The parents of a murdered British teacher made an emotional plea for help in catching her killer at a news conference at the British embassy on Friday. In March, the naked body of Lindsay Ann Hawker, 22, was found in a bathtub filled with sand on the balcony of an apartment belonging to Tatsuya Ichihashi, 28. Ichihashi eluded police when they visited his apartment to question him.
Hawker's parents, William and Julia, and her sister Louise, also said that they had received a letter of condolence from the parents of Ichihashi. "They said they were very sorry for what their son had done and hoped that he would atone for his crime," said Julia.
Asked about the lack of progress by police to catch Ichihashi, William said: "We are very disappointed at it, obviously. Personally I hope he's alive and that he is caught shortly so that he can be brought to justice. As a parent of Lindsay, I'd like to appeal to all parents...and all honest, working people of Japan to look for this man. This man is a misfit. He's a loner. He is distanced from his own family.
"This evil man must be caught so that other British people can come to your country and hopefully work in safety," he said. "Lindsay loved working in your country.
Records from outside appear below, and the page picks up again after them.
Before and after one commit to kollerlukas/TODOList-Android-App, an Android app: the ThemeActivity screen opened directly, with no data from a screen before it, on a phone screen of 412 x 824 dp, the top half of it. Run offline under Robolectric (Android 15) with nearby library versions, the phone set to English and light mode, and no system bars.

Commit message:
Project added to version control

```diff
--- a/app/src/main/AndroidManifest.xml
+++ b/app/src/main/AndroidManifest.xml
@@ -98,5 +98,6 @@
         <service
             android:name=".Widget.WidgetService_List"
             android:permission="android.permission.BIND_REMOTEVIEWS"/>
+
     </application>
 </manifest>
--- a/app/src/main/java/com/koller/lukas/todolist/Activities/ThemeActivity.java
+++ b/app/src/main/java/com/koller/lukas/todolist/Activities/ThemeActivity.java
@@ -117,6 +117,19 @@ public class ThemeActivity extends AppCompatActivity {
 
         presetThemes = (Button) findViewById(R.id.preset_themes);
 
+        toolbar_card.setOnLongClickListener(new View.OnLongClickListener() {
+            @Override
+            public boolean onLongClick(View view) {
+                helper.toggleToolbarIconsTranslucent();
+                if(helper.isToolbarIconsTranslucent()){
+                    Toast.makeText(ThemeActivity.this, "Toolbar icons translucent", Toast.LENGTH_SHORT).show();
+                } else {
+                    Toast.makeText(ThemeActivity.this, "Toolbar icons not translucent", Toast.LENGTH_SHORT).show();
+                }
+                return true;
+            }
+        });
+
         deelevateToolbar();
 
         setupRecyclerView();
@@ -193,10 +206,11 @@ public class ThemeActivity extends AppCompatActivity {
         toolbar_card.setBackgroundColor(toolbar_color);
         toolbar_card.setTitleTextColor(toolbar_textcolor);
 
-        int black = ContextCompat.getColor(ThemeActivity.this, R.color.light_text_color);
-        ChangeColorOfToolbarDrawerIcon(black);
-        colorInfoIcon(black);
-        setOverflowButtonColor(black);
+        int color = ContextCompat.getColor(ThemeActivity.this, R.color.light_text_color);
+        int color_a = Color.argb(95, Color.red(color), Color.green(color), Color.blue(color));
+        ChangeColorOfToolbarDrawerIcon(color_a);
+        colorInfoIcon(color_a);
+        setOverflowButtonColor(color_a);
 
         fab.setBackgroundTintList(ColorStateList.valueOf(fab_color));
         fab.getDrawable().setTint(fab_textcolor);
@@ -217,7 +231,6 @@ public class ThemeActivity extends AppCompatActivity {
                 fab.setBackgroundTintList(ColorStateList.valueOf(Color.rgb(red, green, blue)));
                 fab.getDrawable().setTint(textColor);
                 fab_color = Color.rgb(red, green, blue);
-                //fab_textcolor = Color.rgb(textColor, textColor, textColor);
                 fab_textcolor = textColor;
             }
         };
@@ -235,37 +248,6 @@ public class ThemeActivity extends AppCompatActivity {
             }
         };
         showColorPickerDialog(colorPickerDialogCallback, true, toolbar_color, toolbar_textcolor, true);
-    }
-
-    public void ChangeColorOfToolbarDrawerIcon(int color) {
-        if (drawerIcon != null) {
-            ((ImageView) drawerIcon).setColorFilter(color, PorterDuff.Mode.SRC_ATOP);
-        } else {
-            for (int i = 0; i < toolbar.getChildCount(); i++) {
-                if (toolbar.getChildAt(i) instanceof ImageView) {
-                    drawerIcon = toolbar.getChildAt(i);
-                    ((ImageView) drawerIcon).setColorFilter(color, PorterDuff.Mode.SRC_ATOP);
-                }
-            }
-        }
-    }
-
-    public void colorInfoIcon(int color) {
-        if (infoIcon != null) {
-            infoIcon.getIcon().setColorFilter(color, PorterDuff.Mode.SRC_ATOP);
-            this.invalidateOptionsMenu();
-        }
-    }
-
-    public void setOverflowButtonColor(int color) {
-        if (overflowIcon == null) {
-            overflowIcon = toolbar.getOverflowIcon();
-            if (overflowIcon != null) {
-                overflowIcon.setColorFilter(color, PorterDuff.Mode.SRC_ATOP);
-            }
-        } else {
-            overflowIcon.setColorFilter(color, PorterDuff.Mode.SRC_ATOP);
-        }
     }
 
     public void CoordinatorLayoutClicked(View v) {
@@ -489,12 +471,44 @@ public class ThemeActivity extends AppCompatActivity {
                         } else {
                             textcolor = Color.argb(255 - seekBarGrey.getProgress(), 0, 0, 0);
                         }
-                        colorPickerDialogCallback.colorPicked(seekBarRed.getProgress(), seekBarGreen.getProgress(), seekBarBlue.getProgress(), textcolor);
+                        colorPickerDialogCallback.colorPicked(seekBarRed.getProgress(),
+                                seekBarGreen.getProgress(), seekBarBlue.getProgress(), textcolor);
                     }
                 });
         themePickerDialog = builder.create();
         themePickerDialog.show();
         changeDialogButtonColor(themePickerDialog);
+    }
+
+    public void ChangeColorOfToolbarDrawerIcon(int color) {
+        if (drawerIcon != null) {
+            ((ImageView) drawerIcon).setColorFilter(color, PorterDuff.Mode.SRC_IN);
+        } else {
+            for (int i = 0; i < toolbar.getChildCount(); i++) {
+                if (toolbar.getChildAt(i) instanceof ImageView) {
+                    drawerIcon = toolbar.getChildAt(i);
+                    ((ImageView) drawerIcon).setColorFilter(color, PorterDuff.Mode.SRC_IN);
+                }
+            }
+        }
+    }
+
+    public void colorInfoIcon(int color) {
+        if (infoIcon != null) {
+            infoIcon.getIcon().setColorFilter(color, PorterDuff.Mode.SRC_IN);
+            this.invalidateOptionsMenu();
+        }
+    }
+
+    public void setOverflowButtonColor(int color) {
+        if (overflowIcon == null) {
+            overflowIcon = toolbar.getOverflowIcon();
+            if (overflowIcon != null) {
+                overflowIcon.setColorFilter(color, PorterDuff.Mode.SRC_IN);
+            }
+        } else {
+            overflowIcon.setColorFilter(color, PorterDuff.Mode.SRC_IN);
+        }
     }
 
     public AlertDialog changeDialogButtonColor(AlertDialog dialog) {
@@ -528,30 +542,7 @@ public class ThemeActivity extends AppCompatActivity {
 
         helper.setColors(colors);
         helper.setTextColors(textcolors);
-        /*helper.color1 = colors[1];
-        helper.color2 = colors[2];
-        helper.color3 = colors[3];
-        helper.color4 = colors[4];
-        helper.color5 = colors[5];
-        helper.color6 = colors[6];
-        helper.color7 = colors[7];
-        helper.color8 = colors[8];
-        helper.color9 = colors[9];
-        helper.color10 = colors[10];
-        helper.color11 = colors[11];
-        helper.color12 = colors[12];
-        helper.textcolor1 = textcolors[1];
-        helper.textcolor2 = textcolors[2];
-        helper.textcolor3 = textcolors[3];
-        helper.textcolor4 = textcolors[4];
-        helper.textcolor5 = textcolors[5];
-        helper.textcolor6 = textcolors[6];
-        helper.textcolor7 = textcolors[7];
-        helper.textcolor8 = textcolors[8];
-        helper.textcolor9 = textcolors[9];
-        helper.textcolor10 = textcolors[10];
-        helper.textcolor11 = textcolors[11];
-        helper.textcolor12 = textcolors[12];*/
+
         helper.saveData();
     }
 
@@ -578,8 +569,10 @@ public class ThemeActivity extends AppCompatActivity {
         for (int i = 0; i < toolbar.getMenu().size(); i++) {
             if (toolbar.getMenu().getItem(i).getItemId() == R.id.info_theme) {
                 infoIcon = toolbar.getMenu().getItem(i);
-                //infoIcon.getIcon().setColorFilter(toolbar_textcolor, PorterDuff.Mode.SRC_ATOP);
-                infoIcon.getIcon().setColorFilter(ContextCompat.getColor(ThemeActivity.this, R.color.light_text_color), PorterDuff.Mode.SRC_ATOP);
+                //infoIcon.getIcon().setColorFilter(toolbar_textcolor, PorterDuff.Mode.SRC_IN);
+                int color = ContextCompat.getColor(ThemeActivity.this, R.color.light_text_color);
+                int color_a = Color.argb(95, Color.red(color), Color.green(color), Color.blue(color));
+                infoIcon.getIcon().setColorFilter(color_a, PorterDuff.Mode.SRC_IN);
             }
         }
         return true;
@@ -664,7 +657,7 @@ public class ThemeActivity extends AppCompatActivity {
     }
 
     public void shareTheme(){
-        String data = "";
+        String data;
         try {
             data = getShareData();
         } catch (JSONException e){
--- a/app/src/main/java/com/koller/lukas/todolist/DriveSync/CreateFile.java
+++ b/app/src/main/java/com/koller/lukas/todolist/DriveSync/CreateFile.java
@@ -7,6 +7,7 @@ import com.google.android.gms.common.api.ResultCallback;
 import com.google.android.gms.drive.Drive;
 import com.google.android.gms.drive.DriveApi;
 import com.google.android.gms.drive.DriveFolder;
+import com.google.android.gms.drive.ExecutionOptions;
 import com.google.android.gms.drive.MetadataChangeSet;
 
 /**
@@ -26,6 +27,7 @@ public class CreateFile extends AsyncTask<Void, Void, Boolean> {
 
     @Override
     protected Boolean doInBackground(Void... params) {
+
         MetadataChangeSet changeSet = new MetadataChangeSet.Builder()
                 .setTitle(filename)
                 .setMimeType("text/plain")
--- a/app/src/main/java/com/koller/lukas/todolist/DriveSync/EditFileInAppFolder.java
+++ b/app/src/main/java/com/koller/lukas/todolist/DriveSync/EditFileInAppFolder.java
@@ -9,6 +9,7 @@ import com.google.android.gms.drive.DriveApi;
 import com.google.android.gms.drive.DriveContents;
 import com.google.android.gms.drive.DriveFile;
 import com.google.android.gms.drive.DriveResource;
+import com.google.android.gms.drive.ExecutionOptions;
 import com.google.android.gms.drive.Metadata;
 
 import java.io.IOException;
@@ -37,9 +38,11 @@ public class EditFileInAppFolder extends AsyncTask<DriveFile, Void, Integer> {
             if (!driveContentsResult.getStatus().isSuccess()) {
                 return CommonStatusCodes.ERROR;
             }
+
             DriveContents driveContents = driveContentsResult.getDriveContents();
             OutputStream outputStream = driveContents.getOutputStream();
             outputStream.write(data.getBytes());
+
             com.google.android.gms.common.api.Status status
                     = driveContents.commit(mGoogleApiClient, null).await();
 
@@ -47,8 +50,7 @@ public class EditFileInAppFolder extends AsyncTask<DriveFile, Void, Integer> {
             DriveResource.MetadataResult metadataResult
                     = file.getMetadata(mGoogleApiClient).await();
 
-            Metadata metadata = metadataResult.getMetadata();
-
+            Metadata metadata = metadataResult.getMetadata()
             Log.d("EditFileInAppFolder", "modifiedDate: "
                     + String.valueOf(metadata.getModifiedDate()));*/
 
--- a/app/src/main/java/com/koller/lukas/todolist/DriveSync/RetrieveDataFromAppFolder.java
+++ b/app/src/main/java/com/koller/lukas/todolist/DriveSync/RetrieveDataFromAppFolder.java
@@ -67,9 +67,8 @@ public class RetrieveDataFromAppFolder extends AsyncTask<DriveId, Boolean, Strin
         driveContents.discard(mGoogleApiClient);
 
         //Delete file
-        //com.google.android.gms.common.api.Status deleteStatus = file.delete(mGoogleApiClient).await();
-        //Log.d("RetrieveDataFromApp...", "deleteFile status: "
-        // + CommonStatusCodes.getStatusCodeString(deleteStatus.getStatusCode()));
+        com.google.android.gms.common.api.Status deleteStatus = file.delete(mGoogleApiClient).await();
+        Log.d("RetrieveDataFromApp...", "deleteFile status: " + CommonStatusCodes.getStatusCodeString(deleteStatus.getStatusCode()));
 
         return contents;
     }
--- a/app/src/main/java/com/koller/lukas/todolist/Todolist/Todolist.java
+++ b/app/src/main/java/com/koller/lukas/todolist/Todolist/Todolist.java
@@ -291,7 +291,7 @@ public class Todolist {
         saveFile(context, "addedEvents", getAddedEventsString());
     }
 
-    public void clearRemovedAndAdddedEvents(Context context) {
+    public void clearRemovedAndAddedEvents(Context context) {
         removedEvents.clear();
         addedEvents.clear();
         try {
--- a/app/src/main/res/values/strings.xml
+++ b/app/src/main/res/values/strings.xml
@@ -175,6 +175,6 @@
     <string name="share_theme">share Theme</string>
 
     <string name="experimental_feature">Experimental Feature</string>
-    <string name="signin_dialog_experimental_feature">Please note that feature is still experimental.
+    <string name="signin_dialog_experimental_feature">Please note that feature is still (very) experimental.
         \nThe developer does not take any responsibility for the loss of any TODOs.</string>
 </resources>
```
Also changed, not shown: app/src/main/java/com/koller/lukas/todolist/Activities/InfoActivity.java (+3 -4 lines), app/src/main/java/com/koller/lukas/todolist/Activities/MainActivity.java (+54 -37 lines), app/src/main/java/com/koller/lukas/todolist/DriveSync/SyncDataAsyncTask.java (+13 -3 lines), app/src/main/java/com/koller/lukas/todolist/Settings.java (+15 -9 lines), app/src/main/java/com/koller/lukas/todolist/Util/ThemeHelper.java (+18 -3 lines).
She loved teaching."
He also unveiled a T-shirt bearing Ichihashi's photo and the Japanese for "I can't sleep until he is caught," printed on them. "Three months ago, I showed a lot of you the photo of my daughter, which I still have, but the most important photo today is of this evil man who murdered, brutally murdered, my daughter," he said.
The Hawkers plan to appear on a weekend Japanese television show featuring a phone-in to gather fresh information on the case.
"When you are living 12,000 miles away, it's difficult to gain information. We've come back to Japan to raise the profile, to hopefully remind somebody somewhere that Ichihashi is still at large," said Julia.
"We want him captured. We feel we owe it to Lindsay, and that's the very least we can do. We've been helped tremendously over the last three months by the British police, by the Japanese police who have worked tirelessly and by the embassy staff both in Japan and in London. But we now need help from the Japanese people. We need leads. We need possible sightings and we need information."
Louise expressed concern that Ichihashi might commit a similar crime again if he continues to be on the loose.
"The suspect had no intention of ever giving up or even running away from the scene of the crime or ever feeling any remorse for what he did. He had all intention...to stay living in that flat with that body in the sand," Louise said.
"In my opinion, this man is going to hurt someone again, and whether it's a Western person or not, he could hurt anyone and needs to be caught immediately," she said.
Police said Friday they have received more than 1,000 tips and questioned 150 people. In an attempt to kickstart their stalled investigation, police have offered a 1 million yen reward for information leading to the arrest of Ichihashi. Police officers handed out wanted posters at Chiba, Gyotoku, Shinjuku, Ikebukuro and other train stations in the afternoon.
Julia urged people in Japan to provide any information they have on the suspect, however minute, to the police or on a website on Lindsay's case at www.lindsayannhawker.com.